Your instructions
Exact wording is required: give all the records again, minus the pictures.

▼▼▼

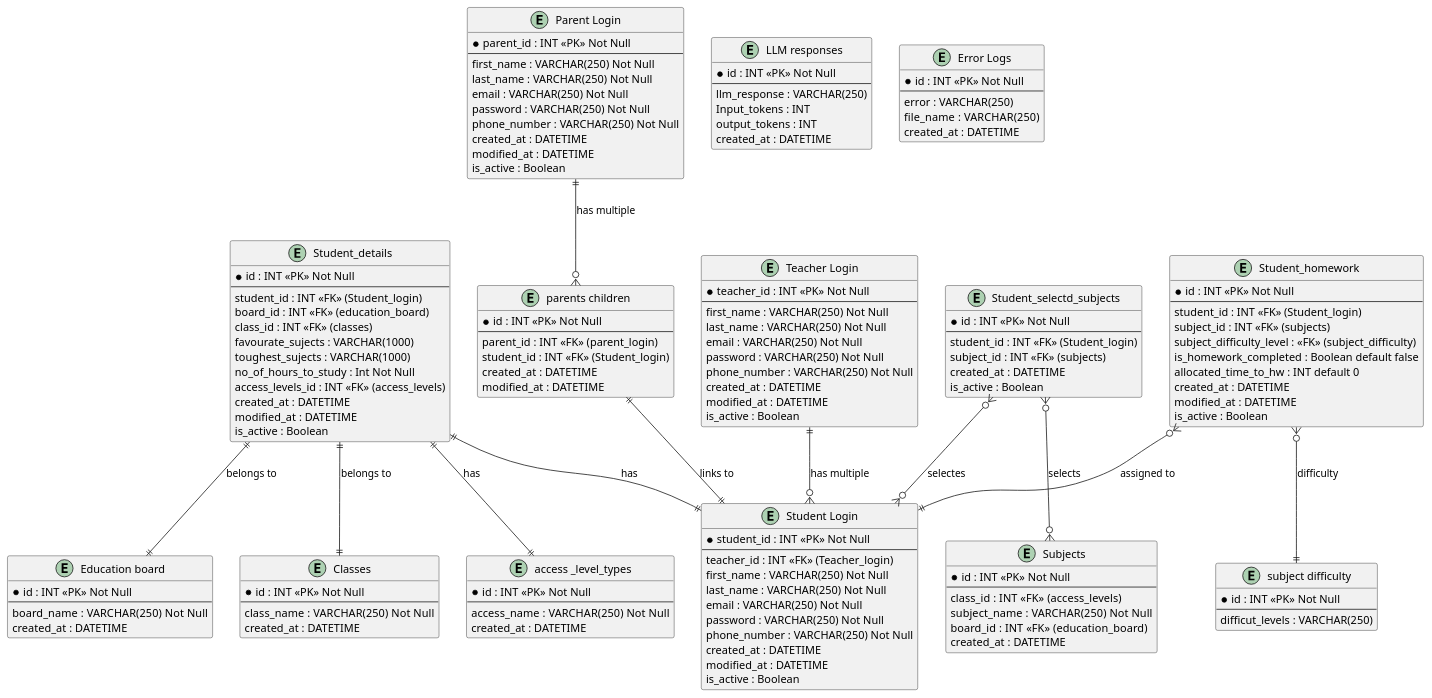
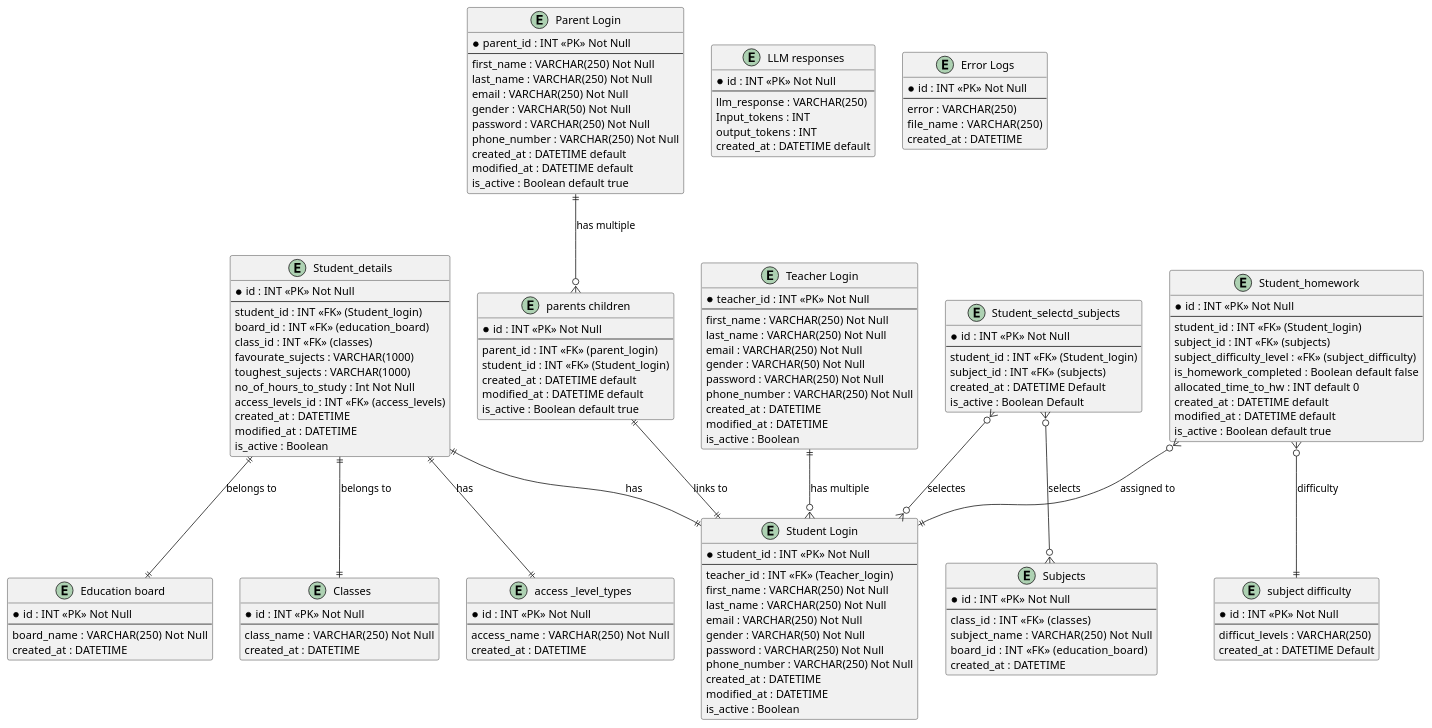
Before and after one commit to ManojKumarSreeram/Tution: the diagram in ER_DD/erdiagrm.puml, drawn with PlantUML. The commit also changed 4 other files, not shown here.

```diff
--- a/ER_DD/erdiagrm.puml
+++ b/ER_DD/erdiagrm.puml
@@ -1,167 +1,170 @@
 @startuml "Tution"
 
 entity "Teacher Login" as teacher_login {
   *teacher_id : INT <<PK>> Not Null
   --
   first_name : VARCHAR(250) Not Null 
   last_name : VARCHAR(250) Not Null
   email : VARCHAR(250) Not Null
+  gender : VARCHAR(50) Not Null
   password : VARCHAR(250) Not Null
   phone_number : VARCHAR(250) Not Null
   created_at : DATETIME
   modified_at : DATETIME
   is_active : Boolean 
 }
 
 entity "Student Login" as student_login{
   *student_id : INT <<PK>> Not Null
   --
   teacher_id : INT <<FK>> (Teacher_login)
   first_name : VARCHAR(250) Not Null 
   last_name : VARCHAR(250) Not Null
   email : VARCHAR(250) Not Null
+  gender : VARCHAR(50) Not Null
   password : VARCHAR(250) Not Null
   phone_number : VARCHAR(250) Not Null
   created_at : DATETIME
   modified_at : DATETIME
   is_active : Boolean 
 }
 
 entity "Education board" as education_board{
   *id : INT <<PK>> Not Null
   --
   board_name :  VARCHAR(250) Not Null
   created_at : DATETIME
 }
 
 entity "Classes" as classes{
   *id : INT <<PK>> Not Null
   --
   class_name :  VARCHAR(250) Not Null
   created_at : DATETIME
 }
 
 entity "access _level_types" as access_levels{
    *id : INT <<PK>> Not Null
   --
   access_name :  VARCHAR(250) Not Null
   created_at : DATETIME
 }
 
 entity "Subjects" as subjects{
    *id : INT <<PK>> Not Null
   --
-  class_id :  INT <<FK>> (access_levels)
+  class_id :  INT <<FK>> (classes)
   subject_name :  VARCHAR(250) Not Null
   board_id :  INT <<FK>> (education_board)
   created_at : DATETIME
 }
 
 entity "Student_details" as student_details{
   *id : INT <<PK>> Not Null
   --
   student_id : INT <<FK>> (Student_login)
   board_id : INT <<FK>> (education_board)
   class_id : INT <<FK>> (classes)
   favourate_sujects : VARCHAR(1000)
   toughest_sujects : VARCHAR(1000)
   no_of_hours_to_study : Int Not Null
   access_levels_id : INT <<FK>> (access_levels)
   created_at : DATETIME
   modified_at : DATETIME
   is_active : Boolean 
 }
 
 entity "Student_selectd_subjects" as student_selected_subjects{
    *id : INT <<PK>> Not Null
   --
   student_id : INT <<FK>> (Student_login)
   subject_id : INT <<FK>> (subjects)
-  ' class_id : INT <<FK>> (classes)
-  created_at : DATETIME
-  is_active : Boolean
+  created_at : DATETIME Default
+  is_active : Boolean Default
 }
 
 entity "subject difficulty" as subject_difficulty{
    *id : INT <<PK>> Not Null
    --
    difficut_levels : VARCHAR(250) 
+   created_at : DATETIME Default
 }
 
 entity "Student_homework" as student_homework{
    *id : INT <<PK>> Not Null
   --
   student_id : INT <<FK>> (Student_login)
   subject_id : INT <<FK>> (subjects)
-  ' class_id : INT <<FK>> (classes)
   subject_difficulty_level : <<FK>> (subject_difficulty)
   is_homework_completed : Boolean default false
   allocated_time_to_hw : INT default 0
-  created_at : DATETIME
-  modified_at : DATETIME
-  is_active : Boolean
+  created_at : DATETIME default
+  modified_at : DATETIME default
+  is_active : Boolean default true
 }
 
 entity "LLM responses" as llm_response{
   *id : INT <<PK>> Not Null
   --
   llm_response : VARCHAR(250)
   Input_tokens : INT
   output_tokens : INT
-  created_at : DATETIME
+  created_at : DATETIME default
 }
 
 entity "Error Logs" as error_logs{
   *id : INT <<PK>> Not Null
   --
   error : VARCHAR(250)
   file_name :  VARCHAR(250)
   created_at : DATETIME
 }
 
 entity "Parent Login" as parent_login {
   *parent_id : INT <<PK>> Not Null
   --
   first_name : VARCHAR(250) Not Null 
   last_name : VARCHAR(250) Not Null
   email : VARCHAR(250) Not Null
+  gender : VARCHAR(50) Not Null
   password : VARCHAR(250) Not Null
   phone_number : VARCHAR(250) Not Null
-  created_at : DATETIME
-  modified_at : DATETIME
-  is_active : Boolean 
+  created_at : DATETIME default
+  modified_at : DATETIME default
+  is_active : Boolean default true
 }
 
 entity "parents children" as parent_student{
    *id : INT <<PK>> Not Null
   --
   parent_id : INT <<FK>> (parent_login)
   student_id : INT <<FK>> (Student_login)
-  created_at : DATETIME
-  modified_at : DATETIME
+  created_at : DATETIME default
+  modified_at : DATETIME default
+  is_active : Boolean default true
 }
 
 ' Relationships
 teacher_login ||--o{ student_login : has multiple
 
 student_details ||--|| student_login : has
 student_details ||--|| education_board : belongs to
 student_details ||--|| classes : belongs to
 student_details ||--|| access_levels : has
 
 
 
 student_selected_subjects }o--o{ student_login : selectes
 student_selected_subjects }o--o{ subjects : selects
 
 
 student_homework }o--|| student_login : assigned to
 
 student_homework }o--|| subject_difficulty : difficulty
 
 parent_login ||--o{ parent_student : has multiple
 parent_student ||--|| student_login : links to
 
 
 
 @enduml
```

▲▲▲

Result of this task
Before and after one commit to ManojKumarSreeram/Tution: the diagram in ER_DD/erdiagrm.puml, drawn with PlantUML. The commit also changed 4 other files, not shown here.

```diff
--- a/ER_DD/erdiagrm.puml
+++ b/ER_DD/erdiagrm.puml
@@ -1,167 +1,170 @@
 @startuml "Tution"
 
 entity "Teacher Login" as teacher_login {
   *teacher_id : INT <<PK>> Not Null
   --
   first_name : VARCHAR(250) Not Null 
   last_name : VARCHAR(250) Not Null
   email : VARCHAR(250) Not Null
+  gender : VARCHAR(50) Not Null
   password : VARCHAR(250) Not Null
   phone_number : VARCHAR(250) Not Null
   created_at : DATETIME
   modified_at : DATETIME
   is_active : Boolean 
 }
 
 entity "Student Login" as student_login{
   *student_id : INT <<PK>> Not Null
   --
   teacher_id : INT <<FK>> (Teacher_login)
   first_name : VARCHAR(250) Not Null 
   last_name : VARCHAR(250) Not Null
   email : VARCHAR(250) Not Null
+  gender : VARCHAR(50) Not Null
   password : VARCHAR(250) Not Null
   phone_number : VARCHAR(250) Not Null
   created_at : DATETIME
   modified_at : DATETIME
   is_active : Boolean 
 }
 
 entity "Education board" as education_board{
   *id : INT <<PK>> Not Null
   --
   board_name :  VARCHAR(250) Not Null
   created_at : DATETIME
 }
 
 entity "Classes" as classes{
   *id : INT <<PK>> Not Null
   --
   class_name :  VARCHAR(250) Not Null
   created_at : DATETIME
 }
 
 entity "access _level_types" as access_levels{
    *id : INT <<PK>> Not Null
   --
   access_name :  VARCHAR(250) Not Null
   created_at : DATETIME
 }
 
 entity "Subjects" as subjects{
    *id : INT <<PK>> Not Null
   --
-  class_id :  INT <<FK>> (access_levels)
+  class_id :  INT <<FK>> (classes)
   subject_name :  VARCHAR(250) Not Null
   board_id :  INT <<FK>> (education_board)
   created_at : DATETIME
 }
 
 entity "Student_details" as student_details{
   *id : INT <<PK>> Not Null
   --
   student_id : INT <<FK>> (Student_login)
   board_id : INT <<FK>> (education_board)
   class_id : INT <<FK>> (classes)
   favourate_sujects : VARCHAR(1000)
   toughest_sujects : VARCHAR(1000)
   no_of_hours_to_study : Int Not Null
   access_levels_id : INT <<FK>> (access_levels)
   created_at : DATETIME
   modified_at : DATETIME
   is_active : Boolean 
 }
 
 entity "Student_selectd_subjects" as student_selected_subjects{
    *id : INT <<PK>> Not Null
   --
   student_id : INT <<FK>> (Student_login)
   subject_id : INT <<FK>> (subjects)
-  ' class_id : INT <<FK>> (classes)
-  created_at : DATETIME
-  is_active : Boolean
+  created_at : DATETIME Default
+  is_active : Boolean Default
 }
 
 entity "subject difficulty" as subject_difficulty{
    *id : INT <<PK>> Not Null
    --
    difficut_levels : VARCHAR(250) 
+   created_at : DATETIME Default
 }
 
 entity "Student_homework" as student_homework{
    *id : INT <<PK>> Not Null
   --
   student_id : INT <<FK>> (Student_login)
   subject_id : INT <<FK>> (subjects)
-  ' class_id : INT <<FK>> (classes)
   subject_difficulty_level : <<FK>> (subject_difficulty)
   is_homework_completed : Boolean default false
   allocated_time_to_hw : INT default 0
-  created_at : DATETIME
-  modified_at : DATETIME
-  is_active : Boolean
+  created_at : DATETIME default
+  modified_at : DATETIME default
+  is_active : Boolean default true
 }
 
 entity "LLM responses" as llm_response{
   *id : INT <<PK>> Not Null
   --
   llm_response : VARCHAR(250)
   Input_tokens : INT
   output_tokens : INT
-  created_at : DATETIME
+  created_at : DATETIME default
 }
 
 entity "Error Logs" as error_logs{
   *id : INT <<PK>> Not Null
   --
   error : VARCHAR(250)
   file_name :  VARCHAR(250)
   created_at : DATETIME
 }
 
 entity "Parent Login" as parent_login {
   *parent_id : INT <<PK>> Not Null
   --
   first_name : VARCHAR(250) Not Null 
   last_name : VARCHAR(250) Not Null
   email : VARCHAR(250) Not Null
+  gender : VARCHAR(50) Not Null
   password : VARCHAR(250) Not Null
   phone_number : VARCHAR(250) Not Null
-  created_at : DATETIME
-  modified_at : DATETIME
-  is_active : Boolean 
+  created_at : DATETIME default
+  modified_at : DATETIME default
+  is_active : Boolean default true
 }
 
 entity "parents children" as parent_student{
    *id : INT <<PK>> Not Null
   --
   parent_id : INT <<FK>> (parent_login)
   student_id : INT <<FK>> (Student_login)
-  created_at : DATETIME
-  modified_at : DATETIME
+  created_at : DATETIME default
+  modified_at : DATETIME default
+  is_active : Boolean default true
 }
 
 ' Relationships
 teacher_login ||--o{ student_login : has multiple
 
 student_details ||--|| student_login : has
 student_details ||--|| education_board : belongs to
 student_details ||--|| classes : belongs to
 student_details ||--|| access_levels : has
 
 
 
 student_selected_subjects }o--o{ student_login : selectes
 student_selected_subjects }o--o{ subjects : selects
 
 
 student_homework }o--|| student_login : assigned to
 
 student_homework }o--|| subject_difficulty : difficulty
 
 parent_login ||--o{ parent_student : has multiple
 parent_student ||--|| student_login : links to
 
 
 
 @enduml
```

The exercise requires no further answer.